===== Task material =====

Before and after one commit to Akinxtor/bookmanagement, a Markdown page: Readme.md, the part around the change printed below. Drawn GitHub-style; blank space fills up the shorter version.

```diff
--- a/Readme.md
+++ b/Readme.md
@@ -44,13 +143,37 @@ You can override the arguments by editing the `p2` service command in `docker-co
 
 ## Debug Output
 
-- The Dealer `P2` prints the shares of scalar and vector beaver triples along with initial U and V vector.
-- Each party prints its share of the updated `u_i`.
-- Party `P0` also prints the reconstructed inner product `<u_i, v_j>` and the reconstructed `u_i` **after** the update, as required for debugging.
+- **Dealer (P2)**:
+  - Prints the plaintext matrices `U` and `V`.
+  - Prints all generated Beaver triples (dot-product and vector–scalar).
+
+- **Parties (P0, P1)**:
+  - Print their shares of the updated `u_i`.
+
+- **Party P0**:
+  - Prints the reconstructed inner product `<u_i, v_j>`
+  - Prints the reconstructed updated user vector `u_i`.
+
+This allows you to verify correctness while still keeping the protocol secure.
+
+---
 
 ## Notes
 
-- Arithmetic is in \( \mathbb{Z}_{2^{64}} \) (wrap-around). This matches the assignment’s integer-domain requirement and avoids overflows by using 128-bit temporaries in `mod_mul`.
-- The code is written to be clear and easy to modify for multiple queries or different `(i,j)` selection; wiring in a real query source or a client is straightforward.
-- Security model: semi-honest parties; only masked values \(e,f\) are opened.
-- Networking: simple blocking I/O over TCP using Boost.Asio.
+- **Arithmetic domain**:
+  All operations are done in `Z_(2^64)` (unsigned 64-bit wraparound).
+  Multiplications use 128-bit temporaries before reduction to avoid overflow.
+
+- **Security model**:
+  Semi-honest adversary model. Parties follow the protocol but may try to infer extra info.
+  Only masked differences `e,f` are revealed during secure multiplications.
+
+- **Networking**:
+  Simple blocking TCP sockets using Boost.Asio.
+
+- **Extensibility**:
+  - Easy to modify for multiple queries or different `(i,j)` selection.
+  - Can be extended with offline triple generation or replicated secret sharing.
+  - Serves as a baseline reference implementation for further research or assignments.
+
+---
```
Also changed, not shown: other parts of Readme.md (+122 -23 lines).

=====

Exercise brief ->
Down to the last line, repeat the data exactly.

Exercise answer ->
Before and after one commit to Akinxtor/bookmanagement, a Markdown page: Readme.md, the part around the change printed below. Drawn GitHub-style; blank space fills up the shorter version.

```diff
--- a/Readme.md
+++ b/Readme.md
@@ -44,13 +143,37 @@ You can override the arguments by editing the `p2` service command in `docker-co
 
 ## Debug Output
 
-- The Dealer `P2` prints the shares of scalar and vector beaver triples along with initial U and V vector.
-- Each party prints its share of the updated `u_i`.
-- Party `P0` also prints the reconstructed inner product `<u_i, v_j>` and the reconstructed `u_i` **after** the update, as required for debugging.
+- **Dealer (P2)**:
+  - Prints the plaintext matrices `U` and `V`.
+  - Prints all generated Beaver triples (dot-product and vector–scalar).
+
+- **Parties (P0, P1)**:
+  - Print their shares of the updated `u_i`.
+
+- **Party P0**:
+  - Prints the reconstructed inner product `<u_i, v_j>`
+  - Prints the reconstructed updated user vector `u_i`.
+
+This allows you to verify correctness while still keeping the protocol secure.
+
+---
 
 ## Notes
 
-- Arithmetic is in \( \mathbb{Z}_{2^{64}} \) (wrap-around). This matches the assignment’s integer-domain requirement and avoids overflows by using 128-bit temporaries in `mod_mul`.
-- The code is written to be clear and easy to modify for multiple queries or different `(i,j)` selection; wiring in a real query source or a client is straightforward.
-- Security model: semi-honest parties; only masked values \(e,f\) are opened.
-- Networking: simple blocking I/O over TCP using Boost.Asio.
+- **Arithmetic domain**:
+  All operations are done in `Z_(2^64)` (unsigned 64-bit wraparound).
+  Multiplications use 128-bit temporaries before reduction to avoid overflow.
+
+- **Security model**:
+  Semi-honest adversary model. Parties follow the protocol but may try to infer extra info.
+  Only masked differences `e,f` are revealed during secure multiplications.
+
+- **Networking**:
+  Simple blocking TCP sockets using Boost.Asio.
+
+- **Extensibility**:
+  - Easy to modify for multiple queries or different `(i,j)` selection.
+  - Can be extended with offline triple generation or replicated secret sharing.
+  - Serves as a baseline reference implementation for further research or assignments.
+
+---
```
Also changed, not shown: other parts of Readme.md (+122 -23 lines).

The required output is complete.